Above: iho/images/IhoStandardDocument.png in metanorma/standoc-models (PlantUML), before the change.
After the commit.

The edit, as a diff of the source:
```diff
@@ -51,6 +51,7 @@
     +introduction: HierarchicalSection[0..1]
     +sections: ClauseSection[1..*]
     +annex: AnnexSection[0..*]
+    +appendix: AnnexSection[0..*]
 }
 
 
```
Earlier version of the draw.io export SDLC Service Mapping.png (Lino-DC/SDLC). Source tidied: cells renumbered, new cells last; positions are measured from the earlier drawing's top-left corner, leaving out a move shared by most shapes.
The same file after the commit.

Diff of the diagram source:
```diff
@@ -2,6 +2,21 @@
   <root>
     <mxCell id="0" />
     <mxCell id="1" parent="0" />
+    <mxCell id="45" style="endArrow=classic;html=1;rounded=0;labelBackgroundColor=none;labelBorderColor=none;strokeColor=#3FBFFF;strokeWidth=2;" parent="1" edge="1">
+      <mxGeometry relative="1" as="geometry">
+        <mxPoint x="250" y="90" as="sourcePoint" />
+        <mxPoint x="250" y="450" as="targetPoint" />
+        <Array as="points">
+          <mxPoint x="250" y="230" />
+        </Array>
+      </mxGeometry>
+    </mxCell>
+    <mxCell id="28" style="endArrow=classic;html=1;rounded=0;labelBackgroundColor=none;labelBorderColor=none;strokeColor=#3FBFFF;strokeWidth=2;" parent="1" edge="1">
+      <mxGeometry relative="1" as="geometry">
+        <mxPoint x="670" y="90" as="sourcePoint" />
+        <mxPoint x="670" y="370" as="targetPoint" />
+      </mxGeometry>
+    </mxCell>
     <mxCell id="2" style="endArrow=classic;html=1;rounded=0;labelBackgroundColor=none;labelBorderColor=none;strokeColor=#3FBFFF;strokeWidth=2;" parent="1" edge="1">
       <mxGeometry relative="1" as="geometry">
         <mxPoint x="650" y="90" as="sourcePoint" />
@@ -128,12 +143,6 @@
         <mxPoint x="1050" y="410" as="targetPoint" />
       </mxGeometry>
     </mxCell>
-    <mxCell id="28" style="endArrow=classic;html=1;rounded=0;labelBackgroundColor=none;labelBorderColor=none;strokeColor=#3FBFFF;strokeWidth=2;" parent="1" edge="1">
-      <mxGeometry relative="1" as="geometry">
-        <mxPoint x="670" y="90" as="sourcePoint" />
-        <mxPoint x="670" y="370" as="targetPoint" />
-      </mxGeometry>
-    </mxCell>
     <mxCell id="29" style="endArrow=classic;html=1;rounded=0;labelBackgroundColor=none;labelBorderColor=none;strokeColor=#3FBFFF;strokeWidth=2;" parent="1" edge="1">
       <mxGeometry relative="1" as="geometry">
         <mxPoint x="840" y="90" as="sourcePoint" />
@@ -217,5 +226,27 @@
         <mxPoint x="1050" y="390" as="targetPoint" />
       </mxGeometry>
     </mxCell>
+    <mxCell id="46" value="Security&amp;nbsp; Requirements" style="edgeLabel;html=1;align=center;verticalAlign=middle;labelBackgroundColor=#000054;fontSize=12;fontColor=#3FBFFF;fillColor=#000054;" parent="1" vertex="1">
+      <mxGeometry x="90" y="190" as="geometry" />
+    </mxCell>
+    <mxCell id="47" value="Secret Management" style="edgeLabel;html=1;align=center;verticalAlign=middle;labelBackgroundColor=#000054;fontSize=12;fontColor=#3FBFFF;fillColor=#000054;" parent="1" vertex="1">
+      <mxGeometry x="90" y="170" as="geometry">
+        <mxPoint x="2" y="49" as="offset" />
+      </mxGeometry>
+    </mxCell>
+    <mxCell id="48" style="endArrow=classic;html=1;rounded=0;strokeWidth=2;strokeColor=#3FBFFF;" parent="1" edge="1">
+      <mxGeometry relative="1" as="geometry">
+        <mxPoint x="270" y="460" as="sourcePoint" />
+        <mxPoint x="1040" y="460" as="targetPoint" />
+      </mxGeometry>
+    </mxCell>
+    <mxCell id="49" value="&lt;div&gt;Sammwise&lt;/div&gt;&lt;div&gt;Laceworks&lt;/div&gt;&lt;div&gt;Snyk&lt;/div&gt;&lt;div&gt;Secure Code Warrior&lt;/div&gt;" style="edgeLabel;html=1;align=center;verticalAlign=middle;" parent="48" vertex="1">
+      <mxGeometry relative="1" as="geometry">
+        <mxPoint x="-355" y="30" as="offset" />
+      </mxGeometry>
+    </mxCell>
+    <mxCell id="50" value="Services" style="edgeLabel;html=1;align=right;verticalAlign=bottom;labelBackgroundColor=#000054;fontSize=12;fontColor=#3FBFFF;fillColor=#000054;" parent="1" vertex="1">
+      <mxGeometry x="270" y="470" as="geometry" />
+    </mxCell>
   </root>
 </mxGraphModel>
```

*****

- TASK OBJECTIVE
Select the lines in this material that hold the word "middle", leaving none out.

- RESPONSE TO THE TASK
+    <mxCell id="46" value="Security&amp;nbsp; Requirements" style="edgeLabel;html=1;align=center;verticalAlign=middle;labelBackgroundColor=#000054;fontSize=12;fontColor=#3FBFFF;fillColor=#000054;" parent="1" vertex="1">
+    <mxCell id="47" value="Secret Management" style="edgeLabel;html=1;align=center;verticalAlign=middle;labelBackgroundColor=#000054;fontSize=12;fontColor=#3FBFFF;fillColor=#000054;" parent="1" vertex="1">
+    <mxCell id="49" value="&lt;div&gt;Sammwise&lt;/div&gt;&lt;div&gt;Laceworks&lt;/div&gt;&lt;div&gt;Snyk&lt;/div&gt;&lt;div&gt;Secure Code Warrior&lt;/div&gt;" style="edgeLabel;html=1;align=center;verticalAlign=middle;" parent="48" vertex="1">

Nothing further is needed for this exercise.